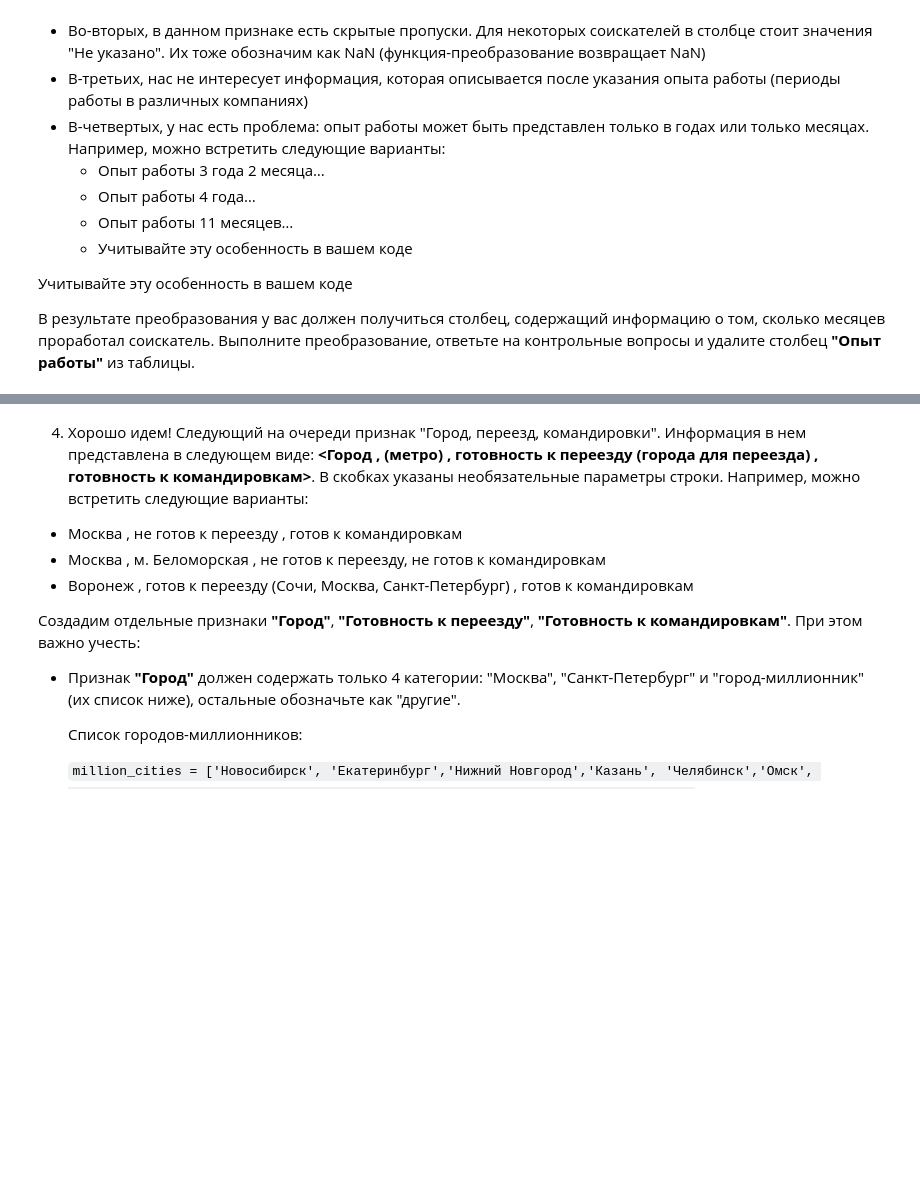
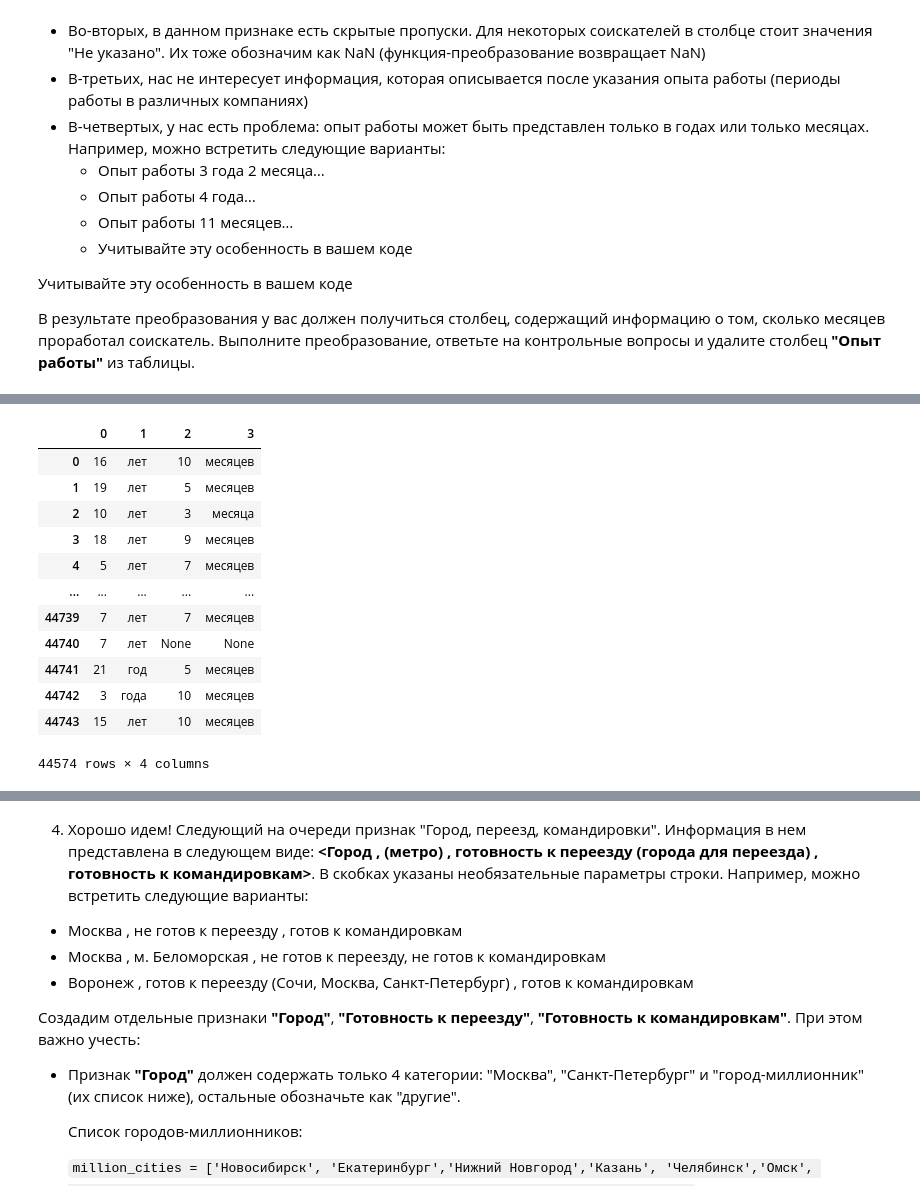
Before and after one commit to iTonyJah/DataScience, a Jupyter notebook: Edu/python_for_data_analysis/python_for_data_analysis_final_project.ipynb, the cells around one changed output, grey strips where cells are left out. Drawn from its saved outputs; the diff is of its cells as text; code cells hidden in the pictures; blank space fills up the shorter version.

Commit message:
pda final project exprience count

```diff
--- a/Edu/python_for_data_analysis/python_for_data_analysis_final_project.ipynb
+++ b/Edu/python_for_data_analysis/python_for_data_analysis_final_project.ipynb
@@ -181,0 +186,2 @@ Name: proportion, dtype: float64
+# %%
+experience['text'] = df['Опыт работы'][df['Опыт работы'].notna() == True].apply(get_select, splitby = '  ', column_end = 1)
@@ -181,0 +204,6 @@ Name: proportion, dtype: float64
+# %%
+experience['text'] = experience['text'].apply(get_select, splitby = 'ы ', column_start = 1, column_end = 2)
+# %%
+experience['spaces'] = experience['text'].apply(lambda x: x.count(' '))
+# %%
+splitted_text = experience['text'].str.split(expand=True)
@@ -181,0 +236,16 @@ Name: proportion, dtype: float64
+# %%
+splitted_text
+# %% [output]
+|  | 0 | 1 | 2 | 3 |
+| 0 | 16 | лет | 10 | месяцев |
+| 1 | 19 | лет | 5 | месяцев |
+| 2 | 10 | лет | 3 | месяца |
+| 3 | 18 | лет | 9 | месяцев |
+| 4 | 5 | лет | 7 | месяцев |
+| ... | ... | ... | ... | ... |
+| 44739 | 7 | лет | 7 | месяцев |
+| 44740 | 7 | лет | None | None |
+| 44741 | 21 | год | 5 | месяцев |
+| 44742 | 3 | года | 10 | месяцев |
+| 44743 | 15 | лет | 10 | месяцев |
+44574 rows × 4 columns
```
Also changed, not shown: parts of 11 cells of this notebook.
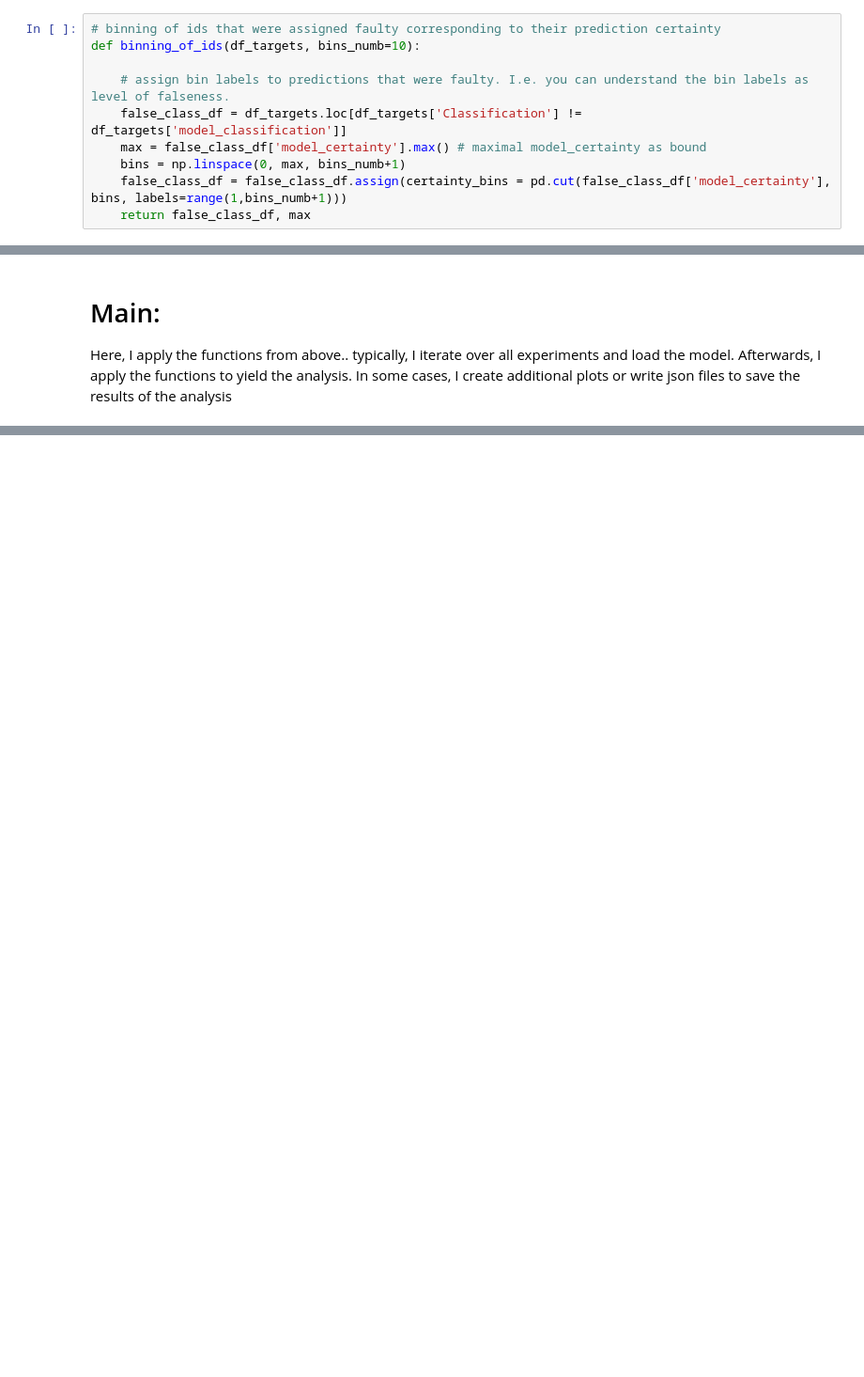
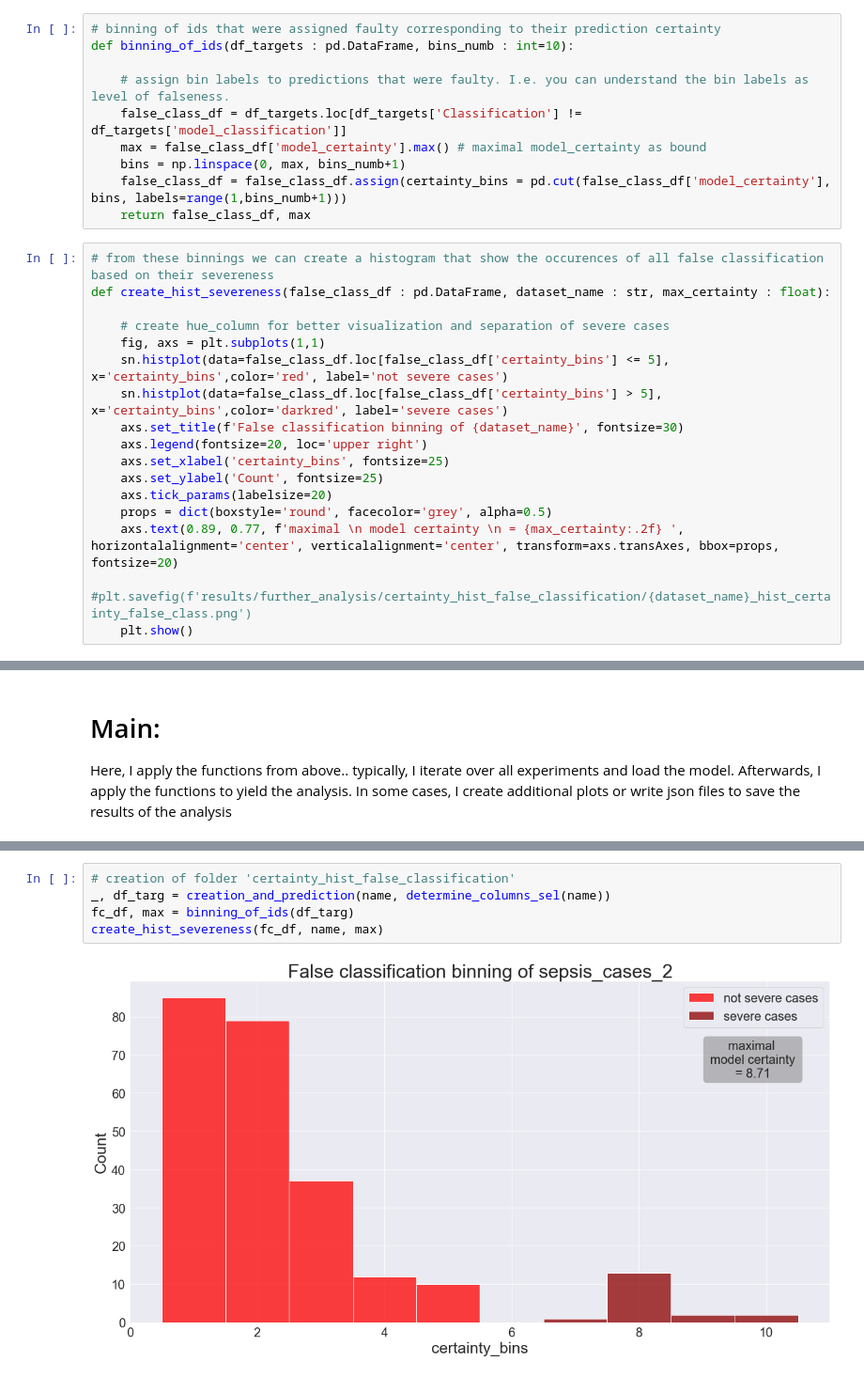
Before and after one commit to lucky-luke-98/PPM_Seminar, a Jupyter notebook: further_analysis.ipynb, the cells around one changed output, grey strips where cells are left out. Shown: that part at 94% size. Cells and saved outputs as stored; diff of their text form; blank space fills up the shorter version.

```diff
--- a/further_analysis.ipynb
+++ b/further_analysis.ipynb
@@ -83,7 +83,7 @@ def histplot_model_certainty(df_features, df_targets, dataset_name):
     plt.show()
 # %%
 # binning of ids that were assigned faulty corresponding to their prediction certainty
-def binning_of_ids(df_targets, bins_numb=10):
+def binning_of_ids(df_targets : pd.DataFrame, bins_numb : int=10):
 
     # assign bin labels to predictions that were faulty. I.e. you can understand the bin labels as level of falseness.
     false_class_df = df_targets.loc[df_targets['Classification'] != df_targets['model_classification']]
@@ -91,5 +91,22 @@ def binning_of_ids(df_targets, bins_numb=10):
     bins = np.linspace(0, max, bins_numb+1)
     false_class_df = false_class_df.assign(certainty_bins = pd.cut(false_class_df['model_certainty'], bins, labels=range(1,bins_numb+1)))
     return false_class_df, max
+# %%
+# from these binnings we can create a histogram that show the occurences of all false classification based on their severeness
+def create_hist_severeness(false_class_df : pd.DataFrame, dataset_name : str, max_certainty : float):
+
+    # create hue_column for better visualization and separation of severe cases
+    fig, axs = plt.subplots(1,1)
+    sn.histplot(data=false_class_df.loc[false_class_df['certainty_bins'] <= 5], x='certainty_bins',color='red', label='not severe cases')
+    sn.histplot(data=false_class_df.loc[false_class_df['certainty_bins'] > 5], x='certainty_bins',color='darkred', label='severe cases')
+    axs.set_title(f'False classification binning of {dataset_name}', fontsize=30)
+    axs.legend(fontsize=20, loc='upper right')
+    axs.set_xlabel('certainty_bins', fontsize=25)
+    axs.set_ylabel('Count', fontsize=25)
+    axs.tick_params(labelsize=20)
+    props = dict(boxstyle='round', facecolor='grey', alpha=0.5)
+    axs.text(0.89, 0.77, f'maximal \n model certainty \n = {max_certainty:.2f} ', horizontalalignment='center', verticalalignment='center', transform=axs.transAxes, bbox=props, fontsize=20)
+    #plt.savefig(f'results/further_analysis/certainty_hist_false_classification/{dataset_name}_hist_certainty_false_class.png')
+    plt.show()
 # %%
 # from the previous binning we can check which cases were bad (certainty_bins > level). Let's check the case_ids (from event log) and the dataset_ids (in csv-file) and create a dict for them
@@ -135,0 +167,7 @@ In some cases, I create additional plots or write json files to save the results
+# %%
+# creation of folder 'certainty_hist_false_classification'
+_, df_targ = creation_and_prediction(name, determine_columns_sel(name))
+fc_df, max = binning_of_ids(df_targ)
+create_hist_severeness(fc_df, name, max)
+# %% [output]
+[figure, added]
```
Also changed, not shown: parts of 14 cells of this notebook, 26 other files.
##############################
Activity. Could the listing above be printed again in full, with every picture omitted?

Result of the task.
Before and after one commit to iTonyJah/DataScience, a Jupyter notebook: Edu/python_for_data_analysis/python_for_data_analysis_final_project.ipynb, the cells around one changed output, grey strips where cells are left out. Drawn from its saved outputs; the diff is of its cells as text; code cells hidden in the pictures; blank space fills up the shorter version.

Commit message:
pda final project exprience count

```diff
--- a/Edu/python_for_data_analysis/python_for_data_analysis_final_project.ipynb
+++ b/Edu/python_for_data_analysis/python_for_data_analysis_final_project.ipynb
@@ -181,0 +186,2 @@ Name: proportion, dtype: float64
+# %%
+experience['text'] = df['Опыт работы'][df['Опыт работы'].notna() == True].apply(get_select, splitby = '  ', column_end = 1)
@@ -181,0 +204,6 @@ Name: proportion, dtype: float64
+# %%
+experience['text'] = experience['text'].apply(get_select, splitby = 'ы ', column_start = 1, column_end = 2)
+# %%
+experience['spaces'] = experience['text'].apply(lambda x: x.count(' '))
+# %%
+splitted_text = experience['text'].str.split(expand=True)
@@ -181,0 +236,16 @@ Name: proportion, dtype: float64
+# %%
+splitted_text
+# %% [output]
+|  | 0 | 1 | 2 | 3 |
+| 0 | 16 | лет | 10 | месяцев |
+| 1 | 19 | лет | 5 | месяцев |
+| 2 | 10 | лет | 3 | месяца |
+| 3 | 18 | лет | 9 | месяцев |
+| 4 | 5 | лет | 7 | месяцев |
+| ... | ... | ... | ... | ... |
+| 44739 | 7 | лет | 7 | месяцев |
+| 44740 | 7 | лет | None | None |
+| 44741 | 21 | год | 5 | месяцев |
+| 44742 | 3 | года | 10 | месяцев |
+| 44743 | 15 | лет | 10 | месяцев |
+44574 rows × 4 columns
```
Also changed, not shown: parts of 11 cells of this notebook.
Before and after one commit to lucky-luke-98/PPM_Seminar, a Jupyter notebook: further_analysis.ipynb, the cells around one changed output, grey strips where cells are left out. Shown: that part at 94% size. Cells and saved outputs as stored; diff of their text form; blank space fills up the shorter version.

```diff
--- a/further_analysis.ipynb
+++ b/further_analysis.ipynb
@@ -83,7 +83,7 @@ def histplot_model_certainty(df_features, df_targets, dataset_name):
     plt.show()
 # %%
 # binning of ids that were assigned faulty corresponding to their prediction certainty
-def binning_of_ids(df_targets, bins_numb=10):
+def binning_of_ids(df_targets : pd.DataFrame, bins_numb : int=10):
 
     # assign bin labels to predictions that were faulty. I.e. you can understand the bin labels as level of falseness.
     false_class_df = df_targets.loc[df_targets['Classification'] != df_targets['model_classification']]
@@ -91,5 +91,22 @@ def binning_of_ids(df_targets, bins_numb=10):
     bins = np.linspace(0, max, bins_numb+1)
     false_class_df = false_class_df.assign(certainty_bins = pd.cut(false_class_df['model_certainty'], bins, labels=range(1,bins_numb+1)))
     return false_class_df, max
+# %%
+# from these binnings we can create a histogram that show the occurences of all false classification based on their severeness
+def create_hist_severeness(false_class_df : pd.DataFrame, dataset_name : str, max_certainty : float):
+
+    # create hue_column for better visualization and separation of severe cases
+    fig, axs = plt.subplots(1,1)
+    sn.histplot(data=false_class_df.loc[false_class_df['certainty_bins'] <= 5], x='certainty_bins',color='red', label='not severe cases')
+    sn.histplot(data=false_class_df.loc[false_class_df['certainty_bins'] > 5], x='certainty_bins',color='darkred', label='severe cases')
+    axs.set_title(f'False classification binning of {dataset_name}', fontsize=30)
+    axs.legend(fontsize=20, loc='upper right')
+    axs.set_xlabel('certainty_bins', fontsize=25)
+    axs.set_ylabel('Count', fontsize=25)
+    axs.tick_params(labelsize=20)
+    props = dict(boxstyle='round', facecolor='grey', alpha=0.5)
+    axs.text(0.89, 0.77, f'maximal \n model certainty \n = {max_certainty:.2f} ', horizontalalignment='center', verticalalignment='center', transform=axs.transAxes, bbox=props, fontsize=20)
+    #plt.savefig(f'results/further_analysis/certainty_hist_false_classification/{dataset_name}_hist_certainty_false_class.png')
+    plt.show()
 # %%
 # from the previous binning we can check which cases were bad (certainty_bins > level). Let's check the case_ids (from event log) and the dataset_ids (in csv-file) and create a dict for them
@@ -135,0 +167,7 @@ In some cases, I create additional plots or write json files to save the results
+# %%
+# creation of folder 'certainty_hist_false_classification'
+_, df_targ = creation_and_prediction(name, determine_columns_sel(name))
+fc_df, max = binning_of_ids(df_targ)
+create_hist_severeness(fc_df, name, max)
+# %% [output]
+[figure, added]
```
Also changed, not shown: parts of 14 cells of this notebook, 26 other files.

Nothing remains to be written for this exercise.